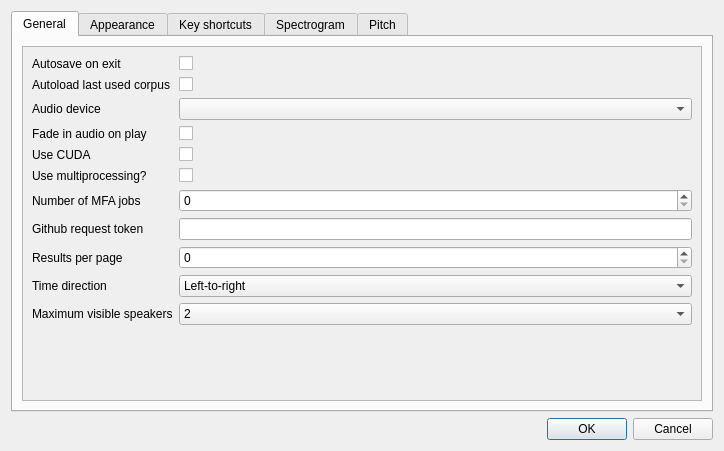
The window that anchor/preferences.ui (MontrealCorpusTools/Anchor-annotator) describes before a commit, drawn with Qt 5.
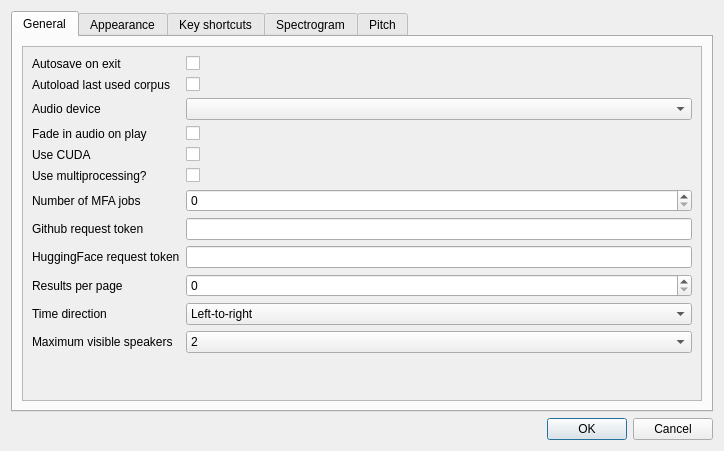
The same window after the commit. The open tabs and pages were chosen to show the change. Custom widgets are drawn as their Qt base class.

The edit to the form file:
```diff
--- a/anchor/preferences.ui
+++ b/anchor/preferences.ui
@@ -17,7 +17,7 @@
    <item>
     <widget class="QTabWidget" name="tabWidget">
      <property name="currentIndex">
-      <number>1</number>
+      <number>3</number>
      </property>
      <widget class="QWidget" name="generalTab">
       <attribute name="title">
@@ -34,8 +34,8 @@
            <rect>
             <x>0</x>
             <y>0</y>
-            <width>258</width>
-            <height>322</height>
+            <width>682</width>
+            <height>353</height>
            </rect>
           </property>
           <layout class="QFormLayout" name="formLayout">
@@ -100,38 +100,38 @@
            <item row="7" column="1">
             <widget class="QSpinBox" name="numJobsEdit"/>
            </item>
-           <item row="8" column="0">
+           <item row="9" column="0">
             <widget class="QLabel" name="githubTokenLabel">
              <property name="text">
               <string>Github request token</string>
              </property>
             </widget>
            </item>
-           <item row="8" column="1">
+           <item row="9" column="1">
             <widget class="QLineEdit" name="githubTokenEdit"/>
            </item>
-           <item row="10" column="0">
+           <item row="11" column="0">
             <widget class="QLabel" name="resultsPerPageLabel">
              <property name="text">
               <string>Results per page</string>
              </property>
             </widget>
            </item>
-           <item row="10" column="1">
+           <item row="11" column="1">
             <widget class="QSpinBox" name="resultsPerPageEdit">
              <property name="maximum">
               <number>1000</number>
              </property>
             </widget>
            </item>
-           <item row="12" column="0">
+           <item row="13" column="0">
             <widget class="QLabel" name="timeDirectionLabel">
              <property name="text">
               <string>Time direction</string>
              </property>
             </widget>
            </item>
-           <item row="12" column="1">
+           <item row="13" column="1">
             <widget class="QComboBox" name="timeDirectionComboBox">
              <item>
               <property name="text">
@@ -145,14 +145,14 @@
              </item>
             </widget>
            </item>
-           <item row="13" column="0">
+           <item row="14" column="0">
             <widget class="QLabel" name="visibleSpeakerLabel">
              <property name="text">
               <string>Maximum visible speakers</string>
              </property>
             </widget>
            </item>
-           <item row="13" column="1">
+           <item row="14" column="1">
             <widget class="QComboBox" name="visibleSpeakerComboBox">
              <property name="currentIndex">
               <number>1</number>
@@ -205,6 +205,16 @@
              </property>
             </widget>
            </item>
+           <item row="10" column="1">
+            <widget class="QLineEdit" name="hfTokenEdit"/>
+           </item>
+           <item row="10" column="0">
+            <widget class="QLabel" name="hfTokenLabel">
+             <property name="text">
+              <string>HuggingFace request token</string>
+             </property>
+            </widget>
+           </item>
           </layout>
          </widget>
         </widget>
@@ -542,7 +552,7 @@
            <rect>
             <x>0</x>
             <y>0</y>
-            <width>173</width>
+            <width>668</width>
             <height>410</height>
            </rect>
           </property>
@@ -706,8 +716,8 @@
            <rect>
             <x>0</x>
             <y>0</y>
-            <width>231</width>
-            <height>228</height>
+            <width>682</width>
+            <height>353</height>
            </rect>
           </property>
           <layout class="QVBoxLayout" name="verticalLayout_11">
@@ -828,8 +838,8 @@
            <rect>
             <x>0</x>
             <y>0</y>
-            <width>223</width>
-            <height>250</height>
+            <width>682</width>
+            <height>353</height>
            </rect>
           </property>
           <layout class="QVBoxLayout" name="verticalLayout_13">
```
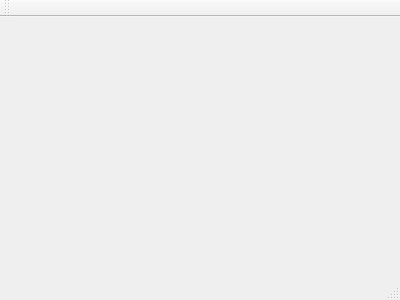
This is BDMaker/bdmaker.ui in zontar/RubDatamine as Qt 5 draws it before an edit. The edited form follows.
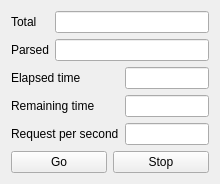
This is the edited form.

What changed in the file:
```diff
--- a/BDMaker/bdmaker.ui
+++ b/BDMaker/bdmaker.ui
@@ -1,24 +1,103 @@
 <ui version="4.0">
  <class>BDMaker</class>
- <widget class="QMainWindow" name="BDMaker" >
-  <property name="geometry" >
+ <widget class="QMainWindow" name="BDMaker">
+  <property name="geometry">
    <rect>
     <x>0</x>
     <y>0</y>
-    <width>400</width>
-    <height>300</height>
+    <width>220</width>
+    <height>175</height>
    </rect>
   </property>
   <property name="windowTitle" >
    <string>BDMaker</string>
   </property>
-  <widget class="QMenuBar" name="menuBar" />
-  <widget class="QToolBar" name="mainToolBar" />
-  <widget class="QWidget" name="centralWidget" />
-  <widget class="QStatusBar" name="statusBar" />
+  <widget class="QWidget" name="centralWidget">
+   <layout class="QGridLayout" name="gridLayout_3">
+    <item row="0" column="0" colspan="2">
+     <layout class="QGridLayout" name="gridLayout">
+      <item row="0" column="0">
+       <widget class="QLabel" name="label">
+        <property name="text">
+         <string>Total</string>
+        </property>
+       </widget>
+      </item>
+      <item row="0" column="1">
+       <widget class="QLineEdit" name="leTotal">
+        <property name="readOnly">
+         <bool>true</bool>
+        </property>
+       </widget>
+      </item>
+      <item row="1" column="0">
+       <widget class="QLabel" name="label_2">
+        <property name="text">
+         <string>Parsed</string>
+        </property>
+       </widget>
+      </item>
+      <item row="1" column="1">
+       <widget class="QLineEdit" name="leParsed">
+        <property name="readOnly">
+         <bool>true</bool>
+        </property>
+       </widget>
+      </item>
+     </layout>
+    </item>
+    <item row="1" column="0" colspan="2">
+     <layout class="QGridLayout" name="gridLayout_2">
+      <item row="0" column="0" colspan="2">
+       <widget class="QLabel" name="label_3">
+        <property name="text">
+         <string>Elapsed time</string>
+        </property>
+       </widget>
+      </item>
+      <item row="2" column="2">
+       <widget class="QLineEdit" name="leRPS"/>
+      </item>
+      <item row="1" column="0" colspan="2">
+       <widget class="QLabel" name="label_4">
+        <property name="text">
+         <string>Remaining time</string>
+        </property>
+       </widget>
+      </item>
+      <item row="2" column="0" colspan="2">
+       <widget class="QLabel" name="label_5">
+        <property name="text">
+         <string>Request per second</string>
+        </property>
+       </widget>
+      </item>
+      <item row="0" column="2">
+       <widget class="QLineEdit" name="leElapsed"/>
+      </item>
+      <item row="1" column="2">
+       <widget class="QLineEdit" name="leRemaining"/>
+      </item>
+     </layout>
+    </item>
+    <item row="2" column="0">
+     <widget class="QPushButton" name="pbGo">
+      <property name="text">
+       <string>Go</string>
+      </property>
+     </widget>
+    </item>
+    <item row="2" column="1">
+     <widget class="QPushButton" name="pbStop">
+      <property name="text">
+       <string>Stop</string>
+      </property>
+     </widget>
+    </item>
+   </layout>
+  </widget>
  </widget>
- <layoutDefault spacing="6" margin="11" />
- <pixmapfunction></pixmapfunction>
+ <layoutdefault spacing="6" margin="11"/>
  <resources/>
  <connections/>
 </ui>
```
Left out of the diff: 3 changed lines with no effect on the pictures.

* **What needs to be done**
Your task is to find each line in the entries that contains the string "BDMaker" and copy it.

* **Answer area**
This is BDMaker/bdmaker.ui in zontar/RubDatamine as Qt 5 draws it before an edit. The edited form follows.
--- a/BDMaker/bdmaker.ui
+++ b/BDMaker/bdmaker.ui
  <class>BDMaker</class>
- <widget class="QMainWindow" name="BDMaker" >
+ <widget class="QMainWindow" name="BDMaker">
    <string>BDMaker</string>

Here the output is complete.